Hannah has felt as bitter as November in Minnesota since Ross vanished without a trace and left their marriage in limbo. Still, she throws herself into a baking frenzy for the sake of pumpkin pie and Thanksgiving-themed treats while endless holiday orders pour into The Cookie Jar. Hannah even introduces a raspberry Danish pastry to the menu, and P.K., her husband’s assistant at KCOW-TV, will be one of the first to sample it. But instead of taking a bite, P.K., who is driving Ross’s car and using his desk at work, is murdered. Was someone plotting against P.K. all along or did Ross dodge a deadly dose of sweet revenge? Hannah will have to quickly sift through a cornucopia of clues and suspects to stop a killer from bringing another murder to the table . . .
I cannot even with these books any more. They have gotten progressively worse with each one. This book was literally 90% people eating or talking about what they’re going to eat, or what they just ate, or how to cook the recipe that appears on the next page. Throw in boringly long pages about random things like how to recycle and scammer phone messages.
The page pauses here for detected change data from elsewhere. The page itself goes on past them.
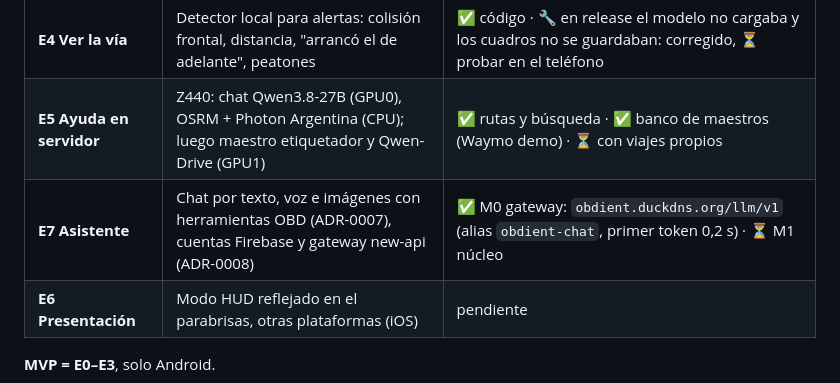
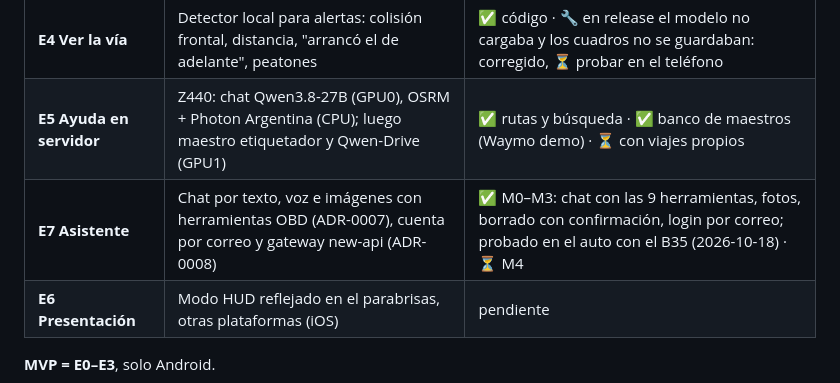
Before and after one commit to gazzimon/OBDient2, a Markdown page: docs/ROADMAP.md, the part around the change. GitHub-like rendering.

```diff
--- a/docs/ROADMAP.md
+++ b/docs/ROADMAP.md
@@ -11,7 +11,7 @@ entrega valor por sí sola y prepara la siguiente. Estado al 2026-10-18.
 | **E3 AR anclada** | Ruta dibujada sobre la calle, marcador de maniobra, calibración del soporte | ✅ código · ⏳ calibración real |
 | **E4 Ver la vía** | Detector local para alertas: colisión frontal, distancia, "arrancó el de adelante", peatones | ✅ código · 🔧 en release el modelo no cargaba y los cuadros no se guardaban: corregido, ⏳ probar en el teléfono |
 | **E5 Ayuda en servidor** | Z440: chat Qwen3.8-27B (GPU0), OSRM + Photon Argentina (CPU); luego maestro etiquetador y Qwen-Drive (GPU1) | ✅ rutas y búsqueda · ✅ banco de maestros (Waymo demo) · ⏳ con viajes propios |
-| **E7 Asistente** | Chat por texto, voz e imágenes con herramientas OBD (ADR-0007), cuentas Firebase y gateway new-api (ADR-0008) | ✅ M0 gateway: `obdient.duckdns.org/llm/v1` (alias `obdient-chat`, primer token 0,2 s) · ⏳ M1 núcleo |
+| **E7 Asistente** | Chat por texto, voz e imágenes con herramientas OBD (ADR-0007), cuenta por correo y gateway new-api (ADR-0008) | ✅ M0–M3: chat con las 9 herramientas, fotos, borrado con confirmación, login por correo; probado en el auto con el B35 (2026-10-18) · ⏳ M4 |
 | **E6 Presentación** | Modo HUD reflejado en el parabrisas, otras plataformas (iOS) | pendiente |
 
 **MVP = E0–E3**, solo Android.
```
Also changed, not shown: docs/plans/m3-chat-y-flujo-del-agente.md (+2 -1 lines).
There was hardly anything about the murder of the week or the investigation into Ross’s disappearance, and what did happen, happened off-screen so to speak, so we just got a quick blink or you’ll miss it sum up. This wasn’t a murder mystery, nothing was solved, nothing was explained, it was just a long list of cookies and other assorted foods being eaten.
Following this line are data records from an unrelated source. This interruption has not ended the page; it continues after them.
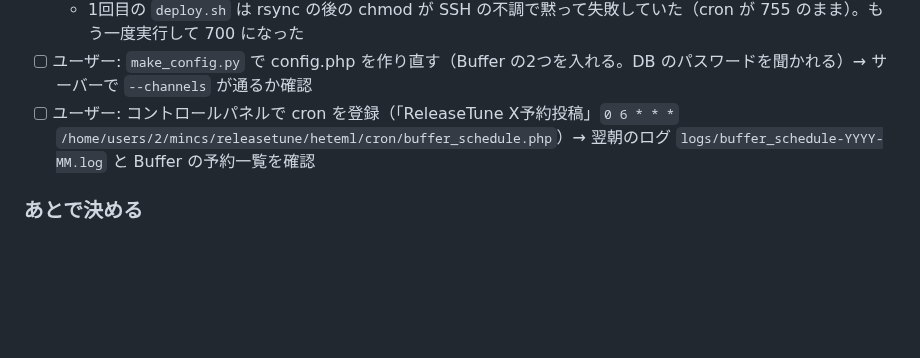
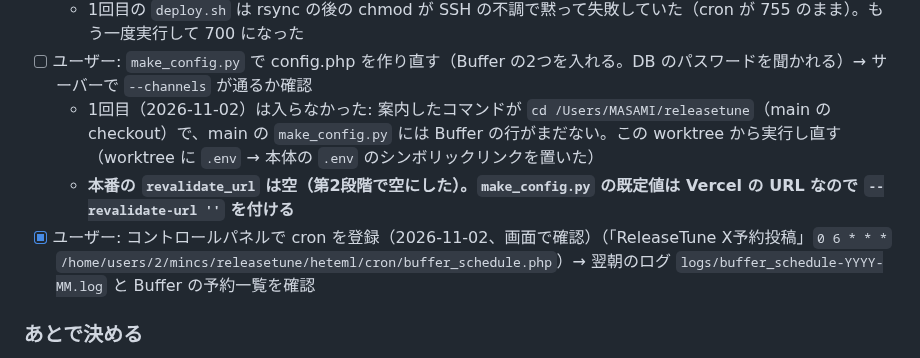
Before and after one commit to mincsnet/releasetune, a Markdown page: tasks/todo.md, the part around the change. Drawn GitHub-style; blank space fills up the shorter version.

```diff
--- a/tasks/todo.md
+++ b/tasks/todo.md
@@ -34,7 +34,9 @@
   - 本番の DB に `buffer_posts` を作成（0件）→ `deploy.sh` → サーバーで php8.3 の構文チェック、cron 3本とも 700、`--dry-run --date=2026-11-03` で手元と同じ8作品（嵐「A・RA・SHI」ほか）
   - 1回目の `deploy.sh` は rsync の後の chmod が SSH の不調で黙って失敗していた（cron が 755 のまま）。もう一度実行して 700 になった
 - [ ] ユーザー: `make_config.py` で config.php を作り直す（Buffer の2つを入れる。DB のパスワードを聞かれる）→ サーバーで `--channels` が通るか確認
-- [ ] ユーザー: コントロールパネルで cron を登録（「ReleaseTune X予約投稿」`0 6 * * *` `/home/users/2/mincs/releasetune/heteml/cron/buffer_schedule.php`）→ 翌朝のログ `logs/buffer_schedule-YYYY-MM.log` と Buffer の予約一覧を確認
+  - 1回目（2026-11-02）は入らなかった: 案内したコマンドが `cd /Users/MASAMI/releasetune`（main の checkout）で、main の `make_config.py` には Buffer の行がまだない。この worktree から実行し直す（worktree に `.env` → 本体の `.env` のシンボリックリンクを置いた）
+  - **本番の `revalidate_url` は空（第2段階で空にした）。`make_config.py` の既定値は Vercel の URL なので `--revalidate-url ''` を付ける**
+- [x] ユーザー: コントロールパネルで cron を登録（2026-11-02、画面で確認）（「ReleaseTune X予約投稿」`0 6 * * *` `/home/users/2/mincs/releasetune/heteml/cron/buffer_schedule.php`）→ 翌朝のログ `logs/buffer_schedule-YYYY-MM.log` と Buffer の予約一覧を確認
 
 ### あとで決める
 - ピックは日付で決まるので、同じ日は毎年ほぼ同じ8作品になる。前の年に投稿した作品を後ろに回すかは1年たつ前に決める
```
Also changed, not shown: tasks/lessons.md (+6 -0 lines).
I’ve been firmly #TeamNorman since the beginning, but Mike wasn’t even in this book (except when he was eating) and I see no reason why either of them stick around for Hannah other than the food.
Also, seriously, another cliffhanger ending that comes out of nowhere in a rushed paragraph at the end, which I’m sure we’ll have to wait another year for. I doubt I’ll be back for it.